Exercise aim: Give the count of lines in the records below that contain "QPushButton", with no other words.
Information supplied: Begin
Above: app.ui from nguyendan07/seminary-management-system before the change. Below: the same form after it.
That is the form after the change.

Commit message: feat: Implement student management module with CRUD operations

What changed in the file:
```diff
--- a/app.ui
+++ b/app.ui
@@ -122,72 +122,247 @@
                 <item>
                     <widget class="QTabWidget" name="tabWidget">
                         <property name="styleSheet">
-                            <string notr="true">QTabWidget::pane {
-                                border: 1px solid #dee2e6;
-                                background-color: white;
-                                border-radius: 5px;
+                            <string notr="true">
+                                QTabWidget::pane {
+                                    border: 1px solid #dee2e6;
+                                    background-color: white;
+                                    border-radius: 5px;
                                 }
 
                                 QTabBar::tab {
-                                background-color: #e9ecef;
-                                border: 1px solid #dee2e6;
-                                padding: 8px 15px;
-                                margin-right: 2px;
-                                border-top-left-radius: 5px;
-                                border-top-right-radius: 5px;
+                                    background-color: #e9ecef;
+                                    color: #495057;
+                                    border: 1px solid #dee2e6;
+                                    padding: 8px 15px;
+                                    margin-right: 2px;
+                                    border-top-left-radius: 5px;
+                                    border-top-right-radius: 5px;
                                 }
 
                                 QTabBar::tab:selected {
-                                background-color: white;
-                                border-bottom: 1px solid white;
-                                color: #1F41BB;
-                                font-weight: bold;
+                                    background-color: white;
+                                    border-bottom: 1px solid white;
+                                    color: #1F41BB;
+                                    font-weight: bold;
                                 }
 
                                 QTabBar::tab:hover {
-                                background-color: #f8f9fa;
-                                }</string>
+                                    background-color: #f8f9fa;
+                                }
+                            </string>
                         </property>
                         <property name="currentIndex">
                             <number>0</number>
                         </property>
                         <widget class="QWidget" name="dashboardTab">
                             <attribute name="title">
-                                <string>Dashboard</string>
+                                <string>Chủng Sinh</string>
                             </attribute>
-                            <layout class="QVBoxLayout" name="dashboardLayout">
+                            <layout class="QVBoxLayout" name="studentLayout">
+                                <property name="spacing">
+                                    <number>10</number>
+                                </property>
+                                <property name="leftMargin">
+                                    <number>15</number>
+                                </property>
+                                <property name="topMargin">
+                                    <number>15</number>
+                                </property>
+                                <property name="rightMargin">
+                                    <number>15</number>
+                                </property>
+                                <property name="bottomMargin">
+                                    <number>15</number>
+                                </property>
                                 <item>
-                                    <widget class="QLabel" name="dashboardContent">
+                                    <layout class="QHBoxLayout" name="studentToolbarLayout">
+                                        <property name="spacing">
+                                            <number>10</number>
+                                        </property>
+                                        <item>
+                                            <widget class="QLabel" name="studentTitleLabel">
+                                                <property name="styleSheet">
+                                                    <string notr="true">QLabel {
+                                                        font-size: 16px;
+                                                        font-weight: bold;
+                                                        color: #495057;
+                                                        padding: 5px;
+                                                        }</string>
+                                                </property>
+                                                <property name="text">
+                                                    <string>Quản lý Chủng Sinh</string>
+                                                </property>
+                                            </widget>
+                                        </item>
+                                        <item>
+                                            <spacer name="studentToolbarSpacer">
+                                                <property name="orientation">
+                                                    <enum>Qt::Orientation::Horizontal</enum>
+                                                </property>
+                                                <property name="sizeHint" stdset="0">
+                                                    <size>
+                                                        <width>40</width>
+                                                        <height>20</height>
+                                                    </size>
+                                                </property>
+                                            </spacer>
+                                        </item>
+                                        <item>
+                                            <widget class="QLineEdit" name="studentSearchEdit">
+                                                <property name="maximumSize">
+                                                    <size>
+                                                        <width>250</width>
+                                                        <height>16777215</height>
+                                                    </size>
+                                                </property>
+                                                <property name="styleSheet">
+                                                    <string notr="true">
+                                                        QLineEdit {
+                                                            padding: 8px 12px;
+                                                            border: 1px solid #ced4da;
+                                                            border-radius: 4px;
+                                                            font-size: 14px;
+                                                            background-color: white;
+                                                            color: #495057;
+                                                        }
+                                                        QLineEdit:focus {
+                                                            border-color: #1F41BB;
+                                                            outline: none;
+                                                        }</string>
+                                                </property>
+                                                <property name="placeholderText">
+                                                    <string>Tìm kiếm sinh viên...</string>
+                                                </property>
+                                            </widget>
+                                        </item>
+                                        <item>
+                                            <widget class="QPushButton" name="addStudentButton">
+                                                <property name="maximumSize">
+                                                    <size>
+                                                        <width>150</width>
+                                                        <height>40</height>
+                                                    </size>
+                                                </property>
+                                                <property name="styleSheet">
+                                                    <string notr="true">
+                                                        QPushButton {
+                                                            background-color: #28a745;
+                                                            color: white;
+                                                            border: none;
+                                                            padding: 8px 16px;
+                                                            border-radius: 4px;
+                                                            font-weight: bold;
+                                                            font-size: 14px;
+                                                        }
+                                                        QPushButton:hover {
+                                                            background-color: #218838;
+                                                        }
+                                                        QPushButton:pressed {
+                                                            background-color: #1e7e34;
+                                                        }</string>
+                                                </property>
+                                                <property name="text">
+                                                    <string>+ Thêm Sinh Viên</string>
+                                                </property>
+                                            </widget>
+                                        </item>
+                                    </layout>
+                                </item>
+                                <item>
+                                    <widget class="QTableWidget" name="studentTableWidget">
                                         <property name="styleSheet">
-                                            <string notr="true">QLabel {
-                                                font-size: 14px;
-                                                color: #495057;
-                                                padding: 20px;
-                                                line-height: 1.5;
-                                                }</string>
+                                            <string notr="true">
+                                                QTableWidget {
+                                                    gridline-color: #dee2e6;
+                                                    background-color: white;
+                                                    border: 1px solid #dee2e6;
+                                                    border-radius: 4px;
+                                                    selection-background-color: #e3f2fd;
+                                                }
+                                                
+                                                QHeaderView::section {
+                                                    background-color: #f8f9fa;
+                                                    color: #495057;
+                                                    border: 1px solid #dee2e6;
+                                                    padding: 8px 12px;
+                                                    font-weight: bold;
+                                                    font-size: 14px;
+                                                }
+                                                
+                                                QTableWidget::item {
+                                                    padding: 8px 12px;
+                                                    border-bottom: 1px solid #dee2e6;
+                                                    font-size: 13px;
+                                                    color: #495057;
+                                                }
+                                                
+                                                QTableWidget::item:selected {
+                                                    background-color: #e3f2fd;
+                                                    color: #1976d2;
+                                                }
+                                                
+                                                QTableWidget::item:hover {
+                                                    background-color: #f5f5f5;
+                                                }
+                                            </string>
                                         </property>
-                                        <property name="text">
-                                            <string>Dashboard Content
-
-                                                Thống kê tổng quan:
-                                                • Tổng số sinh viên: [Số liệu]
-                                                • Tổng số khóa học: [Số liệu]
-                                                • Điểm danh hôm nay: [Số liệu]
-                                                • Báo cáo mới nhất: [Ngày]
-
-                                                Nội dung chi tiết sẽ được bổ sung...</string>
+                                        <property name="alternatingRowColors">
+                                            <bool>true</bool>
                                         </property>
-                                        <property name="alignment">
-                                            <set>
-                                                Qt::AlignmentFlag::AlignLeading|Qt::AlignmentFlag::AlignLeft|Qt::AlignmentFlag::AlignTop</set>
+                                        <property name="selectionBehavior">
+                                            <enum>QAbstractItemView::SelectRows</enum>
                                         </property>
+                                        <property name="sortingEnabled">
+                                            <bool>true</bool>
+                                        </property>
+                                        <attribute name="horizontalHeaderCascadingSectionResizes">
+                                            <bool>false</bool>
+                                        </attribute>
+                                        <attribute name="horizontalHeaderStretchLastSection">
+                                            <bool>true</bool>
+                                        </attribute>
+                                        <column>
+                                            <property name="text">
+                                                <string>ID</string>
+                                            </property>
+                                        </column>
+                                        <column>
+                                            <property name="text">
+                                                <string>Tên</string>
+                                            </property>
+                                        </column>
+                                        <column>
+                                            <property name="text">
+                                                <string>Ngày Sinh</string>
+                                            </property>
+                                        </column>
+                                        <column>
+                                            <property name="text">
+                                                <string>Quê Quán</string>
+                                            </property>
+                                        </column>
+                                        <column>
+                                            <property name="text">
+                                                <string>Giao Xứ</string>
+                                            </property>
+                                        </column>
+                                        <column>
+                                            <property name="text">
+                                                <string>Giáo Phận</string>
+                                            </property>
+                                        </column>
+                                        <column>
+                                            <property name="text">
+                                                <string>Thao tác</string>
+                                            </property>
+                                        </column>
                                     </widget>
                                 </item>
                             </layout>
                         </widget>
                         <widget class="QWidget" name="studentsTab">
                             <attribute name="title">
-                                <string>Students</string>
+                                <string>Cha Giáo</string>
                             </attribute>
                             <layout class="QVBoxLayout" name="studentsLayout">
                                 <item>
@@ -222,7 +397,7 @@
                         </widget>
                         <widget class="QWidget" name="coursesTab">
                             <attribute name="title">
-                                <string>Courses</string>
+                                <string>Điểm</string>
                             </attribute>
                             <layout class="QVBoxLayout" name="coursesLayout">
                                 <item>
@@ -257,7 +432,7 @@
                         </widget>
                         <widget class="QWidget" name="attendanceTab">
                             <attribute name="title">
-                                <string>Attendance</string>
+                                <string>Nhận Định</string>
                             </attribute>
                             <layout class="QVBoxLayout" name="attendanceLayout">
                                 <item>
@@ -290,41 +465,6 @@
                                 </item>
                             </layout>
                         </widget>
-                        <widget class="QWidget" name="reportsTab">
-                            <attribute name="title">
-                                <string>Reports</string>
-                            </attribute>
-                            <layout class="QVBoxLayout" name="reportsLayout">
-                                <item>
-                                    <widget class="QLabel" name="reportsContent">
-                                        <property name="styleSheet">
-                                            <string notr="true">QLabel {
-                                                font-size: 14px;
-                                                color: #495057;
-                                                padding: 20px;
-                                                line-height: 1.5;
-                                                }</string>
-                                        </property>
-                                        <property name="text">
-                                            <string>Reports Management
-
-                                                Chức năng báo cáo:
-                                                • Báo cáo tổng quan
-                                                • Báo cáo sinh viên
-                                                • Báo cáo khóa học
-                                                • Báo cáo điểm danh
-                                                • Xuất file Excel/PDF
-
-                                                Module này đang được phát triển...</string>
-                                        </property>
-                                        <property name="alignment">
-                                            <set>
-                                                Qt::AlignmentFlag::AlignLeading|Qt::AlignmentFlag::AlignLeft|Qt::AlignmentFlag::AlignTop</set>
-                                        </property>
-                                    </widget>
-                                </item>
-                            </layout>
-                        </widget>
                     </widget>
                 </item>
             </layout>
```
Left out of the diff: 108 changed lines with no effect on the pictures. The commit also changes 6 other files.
Information supplied: End
Answer box: 4